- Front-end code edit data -
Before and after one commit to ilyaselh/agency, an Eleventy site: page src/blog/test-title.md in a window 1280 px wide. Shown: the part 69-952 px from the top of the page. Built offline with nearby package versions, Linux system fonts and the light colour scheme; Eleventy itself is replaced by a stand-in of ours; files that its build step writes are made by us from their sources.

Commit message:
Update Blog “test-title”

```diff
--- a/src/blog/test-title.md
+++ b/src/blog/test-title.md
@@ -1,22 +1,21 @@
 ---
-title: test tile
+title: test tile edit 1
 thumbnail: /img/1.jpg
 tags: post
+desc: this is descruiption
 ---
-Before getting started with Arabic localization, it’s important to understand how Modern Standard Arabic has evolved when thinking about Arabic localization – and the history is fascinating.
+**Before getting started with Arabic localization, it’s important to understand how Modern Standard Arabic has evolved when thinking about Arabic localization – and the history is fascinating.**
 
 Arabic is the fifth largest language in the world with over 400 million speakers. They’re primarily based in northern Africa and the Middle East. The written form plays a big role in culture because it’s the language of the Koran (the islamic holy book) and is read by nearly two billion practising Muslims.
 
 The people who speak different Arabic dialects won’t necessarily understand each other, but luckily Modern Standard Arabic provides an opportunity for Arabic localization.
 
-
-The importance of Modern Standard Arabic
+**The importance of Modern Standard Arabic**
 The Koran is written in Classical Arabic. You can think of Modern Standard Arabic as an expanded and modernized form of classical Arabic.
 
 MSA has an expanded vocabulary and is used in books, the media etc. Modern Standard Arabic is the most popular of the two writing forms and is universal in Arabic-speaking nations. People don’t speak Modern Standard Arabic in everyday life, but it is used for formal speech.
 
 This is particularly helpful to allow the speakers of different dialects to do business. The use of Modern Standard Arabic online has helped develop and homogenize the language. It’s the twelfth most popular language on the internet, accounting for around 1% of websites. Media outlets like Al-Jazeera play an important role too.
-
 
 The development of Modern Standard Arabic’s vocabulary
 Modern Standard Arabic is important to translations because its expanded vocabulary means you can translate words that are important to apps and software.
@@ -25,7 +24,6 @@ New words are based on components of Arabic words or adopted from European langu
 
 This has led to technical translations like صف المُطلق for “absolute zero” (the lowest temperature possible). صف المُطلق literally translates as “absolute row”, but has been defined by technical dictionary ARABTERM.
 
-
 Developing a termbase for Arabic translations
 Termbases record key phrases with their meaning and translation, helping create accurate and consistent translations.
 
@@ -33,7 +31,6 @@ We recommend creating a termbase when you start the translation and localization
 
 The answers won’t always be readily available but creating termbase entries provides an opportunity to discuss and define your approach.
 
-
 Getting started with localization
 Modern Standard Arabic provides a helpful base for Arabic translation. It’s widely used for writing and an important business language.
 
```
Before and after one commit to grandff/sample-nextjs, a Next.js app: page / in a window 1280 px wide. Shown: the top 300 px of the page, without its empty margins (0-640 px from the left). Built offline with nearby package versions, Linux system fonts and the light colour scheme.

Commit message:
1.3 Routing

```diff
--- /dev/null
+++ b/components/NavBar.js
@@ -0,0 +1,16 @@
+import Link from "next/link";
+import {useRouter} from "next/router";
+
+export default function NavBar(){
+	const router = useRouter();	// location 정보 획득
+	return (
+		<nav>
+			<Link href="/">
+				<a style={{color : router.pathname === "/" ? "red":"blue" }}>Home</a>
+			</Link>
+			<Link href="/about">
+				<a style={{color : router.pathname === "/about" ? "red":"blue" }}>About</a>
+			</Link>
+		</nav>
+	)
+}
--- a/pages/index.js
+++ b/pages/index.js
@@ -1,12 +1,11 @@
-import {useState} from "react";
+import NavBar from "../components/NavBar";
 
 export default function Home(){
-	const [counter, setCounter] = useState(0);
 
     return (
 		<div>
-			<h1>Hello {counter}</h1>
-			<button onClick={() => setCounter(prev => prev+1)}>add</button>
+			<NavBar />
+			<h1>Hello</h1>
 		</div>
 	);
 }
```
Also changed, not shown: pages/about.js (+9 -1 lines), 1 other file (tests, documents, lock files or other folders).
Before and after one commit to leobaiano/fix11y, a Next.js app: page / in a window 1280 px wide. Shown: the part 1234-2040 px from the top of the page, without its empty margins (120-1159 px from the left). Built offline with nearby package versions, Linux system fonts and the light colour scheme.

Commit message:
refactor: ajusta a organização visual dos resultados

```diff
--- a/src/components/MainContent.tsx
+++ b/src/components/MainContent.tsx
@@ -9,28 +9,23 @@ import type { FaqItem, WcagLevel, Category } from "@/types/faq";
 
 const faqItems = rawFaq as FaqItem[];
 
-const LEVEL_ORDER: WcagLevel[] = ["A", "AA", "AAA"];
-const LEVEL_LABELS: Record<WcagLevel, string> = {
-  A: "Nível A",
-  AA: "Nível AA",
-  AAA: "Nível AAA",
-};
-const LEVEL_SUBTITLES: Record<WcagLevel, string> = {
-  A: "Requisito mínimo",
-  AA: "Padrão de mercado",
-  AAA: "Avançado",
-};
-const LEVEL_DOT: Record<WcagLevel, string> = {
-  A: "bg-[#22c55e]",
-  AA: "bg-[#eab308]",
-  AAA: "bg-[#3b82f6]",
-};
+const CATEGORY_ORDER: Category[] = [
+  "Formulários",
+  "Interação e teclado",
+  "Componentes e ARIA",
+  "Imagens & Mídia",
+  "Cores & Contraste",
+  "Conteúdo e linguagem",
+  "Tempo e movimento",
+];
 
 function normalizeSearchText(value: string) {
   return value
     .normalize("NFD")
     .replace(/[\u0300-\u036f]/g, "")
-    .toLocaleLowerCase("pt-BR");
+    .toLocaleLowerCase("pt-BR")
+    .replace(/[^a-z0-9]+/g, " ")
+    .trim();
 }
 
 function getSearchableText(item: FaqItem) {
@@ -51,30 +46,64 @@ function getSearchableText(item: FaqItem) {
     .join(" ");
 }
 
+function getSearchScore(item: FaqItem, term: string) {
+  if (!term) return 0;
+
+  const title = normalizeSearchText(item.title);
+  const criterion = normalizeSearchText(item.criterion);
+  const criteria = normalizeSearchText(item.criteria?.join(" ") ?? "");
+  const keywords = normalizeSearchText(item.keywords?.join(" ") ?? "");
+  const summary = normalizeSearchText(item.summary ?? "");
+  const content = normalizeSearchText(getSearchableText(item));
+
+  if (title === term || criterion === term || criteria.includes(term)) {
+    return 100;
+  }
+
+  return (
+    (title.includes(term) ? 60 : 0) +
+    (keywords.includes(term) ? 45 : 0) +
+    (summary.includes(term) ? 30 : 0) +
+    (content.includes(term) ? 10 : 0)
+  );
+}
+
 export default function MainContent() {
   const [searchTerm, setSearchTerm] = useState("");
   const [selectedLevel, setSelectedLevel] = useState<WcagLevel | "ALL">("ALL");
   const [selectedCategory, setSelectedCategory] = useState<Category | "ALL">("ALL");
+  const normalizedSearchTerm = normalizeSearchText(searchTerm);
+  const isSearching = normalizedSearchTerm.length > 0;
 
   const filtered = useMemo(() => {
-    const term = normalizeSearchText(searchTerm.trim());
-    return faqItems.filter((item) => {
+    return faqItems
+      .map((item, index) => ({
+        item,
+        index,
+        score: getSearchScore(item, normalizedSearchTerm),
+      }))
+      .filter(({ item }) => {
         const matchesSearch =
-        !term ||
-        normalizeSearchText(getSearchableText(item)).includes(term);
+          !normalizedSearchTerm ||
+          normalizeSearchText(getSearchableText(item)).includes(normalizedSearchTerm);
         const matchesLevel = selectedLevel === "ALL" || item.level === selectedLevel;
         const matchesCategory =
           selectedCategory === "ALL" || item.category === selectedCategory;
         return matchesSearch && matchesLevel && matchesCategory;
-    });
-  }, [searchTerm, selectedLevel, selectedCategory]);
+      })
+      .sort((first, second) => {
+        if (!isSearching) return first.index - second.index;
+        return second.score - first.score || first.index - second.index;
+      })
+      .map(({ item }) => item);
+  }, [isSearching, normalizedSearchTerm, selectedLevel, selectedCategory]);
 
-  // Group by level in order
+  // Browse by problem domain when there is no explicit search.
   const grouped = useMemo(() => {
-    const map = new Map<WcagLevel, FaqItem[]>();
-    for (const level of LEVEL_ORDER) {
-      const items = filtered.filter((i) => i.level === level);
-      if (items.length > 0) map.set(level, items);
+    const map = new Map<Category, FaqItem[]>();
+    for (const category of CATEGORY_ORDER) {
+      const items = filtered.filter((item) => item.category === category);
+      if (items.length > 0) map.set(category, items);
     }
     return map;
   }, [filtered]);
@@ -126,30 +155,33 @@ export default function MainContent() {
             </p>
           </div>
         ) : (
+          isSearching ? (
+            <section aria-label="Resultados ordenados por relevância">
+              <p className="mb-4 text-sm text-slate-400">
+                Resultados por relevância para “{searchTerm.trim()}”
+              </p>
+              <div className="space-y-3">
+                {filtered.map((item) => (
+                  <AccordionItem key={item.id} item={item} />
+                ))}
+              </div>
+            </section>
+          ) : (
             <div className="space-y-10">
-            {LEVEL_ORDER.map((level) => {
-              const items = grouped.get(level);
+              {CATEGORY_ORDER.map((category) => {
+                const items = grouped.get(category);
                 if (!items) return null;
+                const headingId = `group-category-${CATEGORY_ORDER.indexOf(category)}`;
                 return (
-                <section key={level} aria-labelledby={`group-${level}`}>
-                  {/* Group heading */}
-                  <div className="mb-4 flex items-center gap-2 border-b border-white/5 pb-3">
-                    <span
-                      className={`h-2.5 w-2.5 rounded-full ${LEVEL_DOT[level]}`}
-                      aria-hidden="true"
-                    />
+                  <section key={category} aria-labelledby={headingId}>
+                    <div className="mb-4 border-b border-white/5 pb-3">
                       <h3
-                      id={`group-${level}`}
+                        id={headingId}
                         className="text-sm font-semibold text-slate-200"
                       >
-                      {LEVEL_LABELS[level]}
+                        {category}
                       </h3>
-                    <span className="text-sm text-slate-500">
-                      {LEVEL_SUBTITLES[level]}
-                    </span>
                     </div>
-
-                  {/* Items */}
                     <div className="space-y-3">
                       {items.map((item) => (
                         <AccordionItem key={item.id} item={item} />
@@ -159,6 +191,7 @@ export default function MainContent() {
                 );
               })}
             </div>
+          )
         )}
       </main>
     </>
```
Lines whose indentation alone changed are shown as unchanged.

- What this task involves -
Lines above with "components" in them are the ones to copy.

- Response to the task -
@@ -25,7 +24,6 @@ New words are based on components of Arabic words or adopted from European langu
+++ b/components/NavBar.js
+import NavBar from "../components/NavBar";
--- a/src/components/MainContent.tsx
+++ b/src/components/MainContent.tsx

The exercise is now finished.